### Problem
Your answer consists of the lines in the data that contain "desires". Copy each of them.

### Input data
[Start of Attachment]

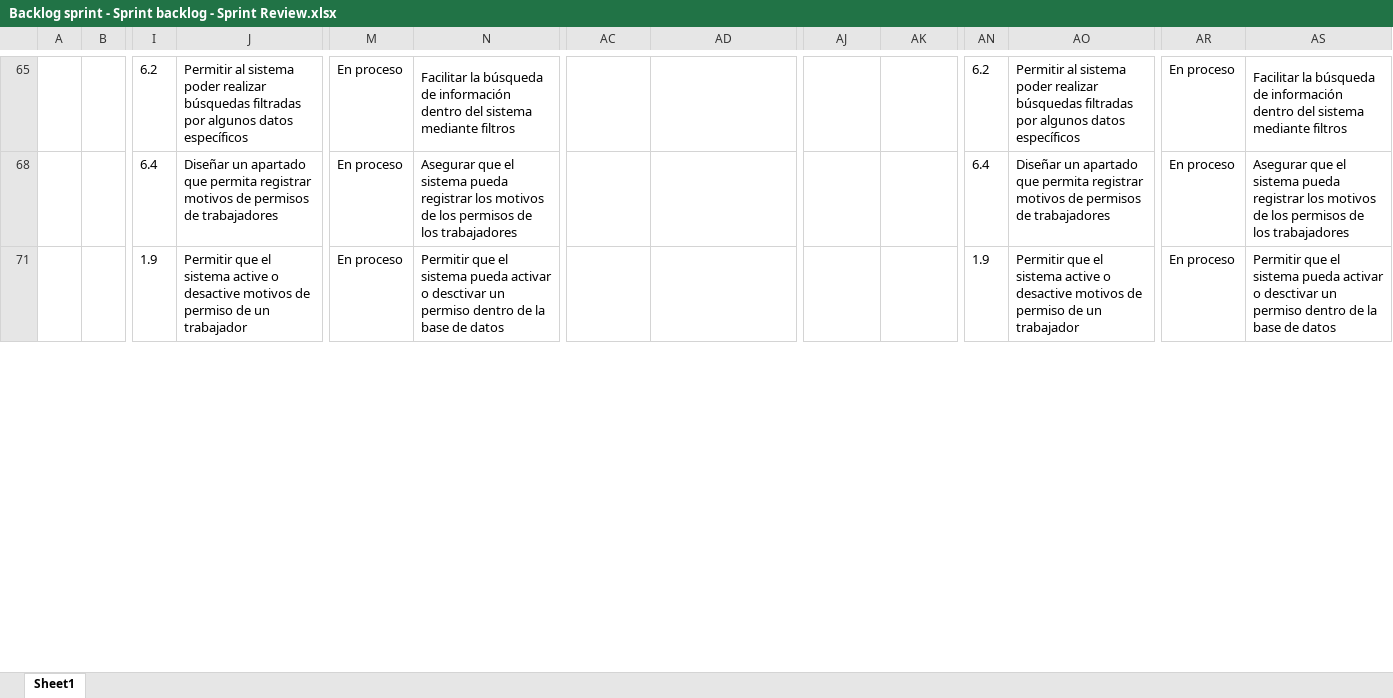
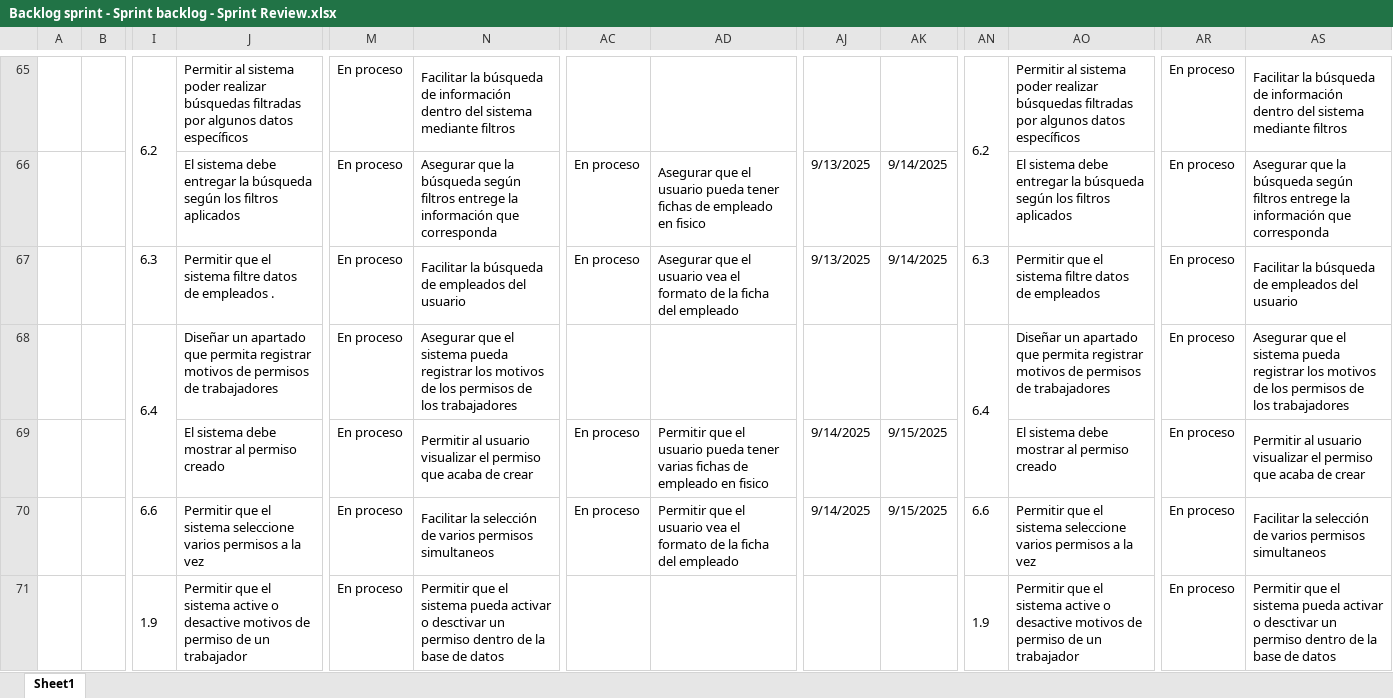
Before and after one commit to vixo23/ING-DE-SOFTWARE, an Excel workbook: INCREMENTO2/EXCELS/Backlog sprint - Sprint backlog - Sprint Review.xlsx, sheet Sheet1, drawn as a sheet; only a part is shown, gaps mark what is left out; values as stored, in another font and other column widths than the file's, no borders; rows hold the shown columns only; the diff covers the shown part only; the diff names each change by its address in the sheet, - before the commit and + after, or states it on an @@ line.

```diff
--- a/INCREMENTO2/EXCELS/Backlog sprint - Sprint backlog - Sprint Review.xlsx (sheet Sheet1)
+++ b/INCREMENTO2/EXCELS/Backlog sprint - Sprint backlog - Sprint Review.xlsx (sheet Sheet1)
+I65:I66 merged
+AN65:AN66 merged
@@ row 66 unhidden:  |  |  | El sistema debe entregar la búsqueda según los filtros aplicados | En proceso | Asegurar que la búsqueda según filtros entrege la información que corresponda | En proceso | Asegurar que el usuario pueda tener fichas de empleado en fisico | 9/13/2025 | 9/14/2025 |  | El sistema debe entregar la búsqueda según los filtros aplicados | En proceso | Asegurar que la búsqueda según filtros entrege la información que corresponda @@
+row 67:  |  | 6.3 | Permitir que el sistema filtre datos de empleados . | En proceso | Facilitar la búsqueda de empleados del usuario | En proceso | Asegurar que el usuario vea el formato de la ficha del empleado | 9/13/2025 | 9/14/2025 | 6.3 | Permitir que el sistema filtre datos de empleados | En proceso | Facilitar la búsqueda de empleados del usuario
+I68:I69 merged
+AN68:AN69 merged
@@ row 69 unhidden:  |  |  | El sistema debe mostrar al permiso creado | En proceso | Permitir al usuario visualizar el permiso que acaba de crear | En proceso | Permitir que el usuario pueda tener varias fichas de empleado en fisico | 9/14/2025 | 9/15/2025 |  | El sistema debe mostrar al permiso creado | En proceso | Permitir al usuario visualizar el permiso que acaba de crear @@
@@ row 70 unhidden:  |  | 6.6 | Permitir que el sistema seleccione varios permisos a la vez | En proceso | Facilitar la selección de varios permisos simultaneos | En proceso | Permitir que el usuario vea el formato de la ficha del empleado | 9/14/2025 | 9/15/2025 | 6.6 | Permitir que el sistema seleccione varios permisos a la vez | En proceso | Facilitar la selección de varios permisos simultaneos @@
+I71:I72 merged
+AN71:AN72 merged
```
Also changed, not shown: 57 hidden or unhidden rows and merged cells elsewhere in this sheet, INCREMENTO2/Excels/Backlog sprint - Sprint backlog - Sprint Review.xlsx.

[End of Attachment]
[Start of Attachment]

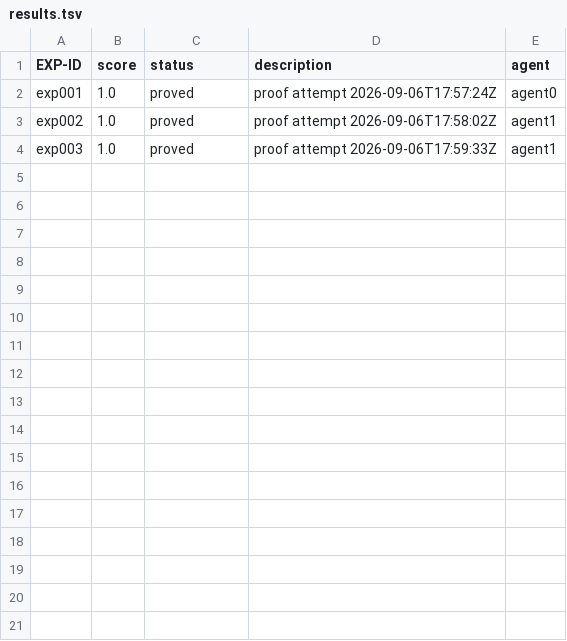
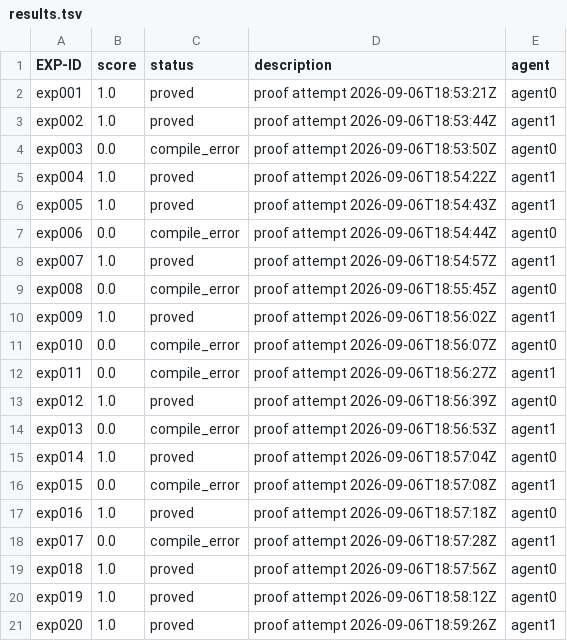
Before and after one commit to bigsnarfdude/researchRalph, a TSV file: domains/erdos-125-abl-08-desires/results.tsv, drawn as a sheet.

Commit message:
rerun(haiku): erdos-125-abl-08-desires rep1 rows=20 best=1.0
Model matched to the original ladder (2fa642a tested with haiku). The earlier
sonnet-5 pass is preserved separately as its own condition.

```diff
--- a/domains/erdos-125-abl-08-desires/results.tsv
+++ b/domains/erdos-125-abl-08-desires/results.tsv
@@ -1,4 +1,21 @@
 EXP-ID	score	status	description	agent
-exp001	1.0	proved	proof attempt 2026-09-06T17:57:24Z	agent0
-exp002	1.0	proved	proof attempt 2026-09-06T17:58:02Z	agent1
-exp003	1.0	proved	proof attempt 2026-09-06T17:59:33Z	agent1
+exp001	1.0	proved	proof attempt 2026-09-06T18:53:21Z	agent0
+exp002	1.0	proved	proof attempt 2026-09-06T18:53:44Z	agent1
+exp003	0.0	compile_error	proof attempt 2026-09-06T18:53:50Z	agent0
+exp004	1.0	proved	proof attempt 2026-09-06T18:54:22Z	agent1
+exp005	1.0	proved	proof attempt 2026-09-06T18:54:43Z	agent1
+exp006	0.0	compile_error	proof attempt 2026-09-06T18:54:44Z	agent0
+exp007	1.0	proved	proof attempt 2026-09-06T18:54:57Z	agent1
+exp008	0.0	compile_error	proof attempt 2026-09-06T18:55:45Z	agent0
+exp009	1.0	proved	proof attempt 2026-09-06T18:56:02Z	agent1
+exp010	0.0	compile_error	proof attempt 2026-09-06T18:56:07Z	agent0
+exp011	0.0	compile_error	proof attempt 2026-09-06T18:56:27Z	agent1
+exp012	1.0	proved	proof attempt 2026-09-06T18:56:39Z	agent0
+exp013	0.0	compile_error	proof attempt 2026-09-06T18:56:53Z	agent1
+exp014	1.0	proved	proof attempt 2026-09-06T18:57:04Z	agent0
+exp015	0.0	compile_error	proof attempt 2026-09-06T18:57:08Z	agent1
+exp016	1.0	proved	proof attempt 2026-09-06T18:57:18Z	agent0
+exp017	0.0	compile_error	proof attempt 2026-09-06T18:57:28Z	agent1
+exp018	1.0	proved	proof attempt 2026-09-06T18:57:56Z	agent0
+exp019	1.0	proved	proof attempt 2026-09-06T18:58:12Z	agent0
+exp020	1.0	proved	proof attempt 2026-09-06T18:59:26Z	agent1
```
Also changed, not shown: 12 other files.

[End of Attachment]
[Start of Attachment]

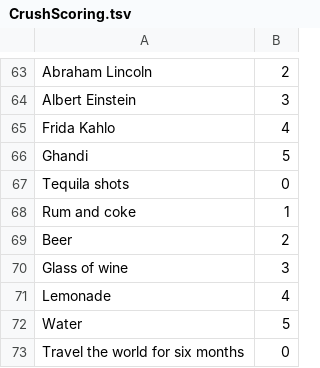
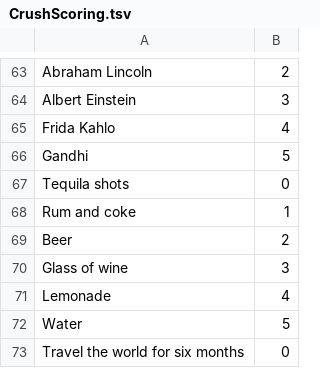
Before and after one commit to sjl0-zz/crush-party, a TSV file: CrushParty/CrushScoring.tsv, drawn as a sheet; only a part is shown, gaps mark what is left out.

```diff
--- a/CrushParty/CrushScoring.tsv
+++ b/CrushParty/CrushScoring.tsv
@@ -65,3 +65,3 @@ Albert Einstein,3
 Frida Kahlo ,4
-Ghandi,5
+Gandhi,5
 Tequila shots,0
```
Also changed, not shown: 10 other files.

[End of Attachment]

### Task response
Before and after one commit to bigsnarfdude/researchRalph, a TSV file: domains/erdos-125-abl-08-desires/results.tsv, drawn as a sheet.
rerun(haiku): erdos-125-abl-08-desires rep1 rows=20 best=1.0
--- a/domains/erdos-125-abl-08-desires/results.tsv
+++ b/domains/erdos-125-abl-08-desires/results.tsv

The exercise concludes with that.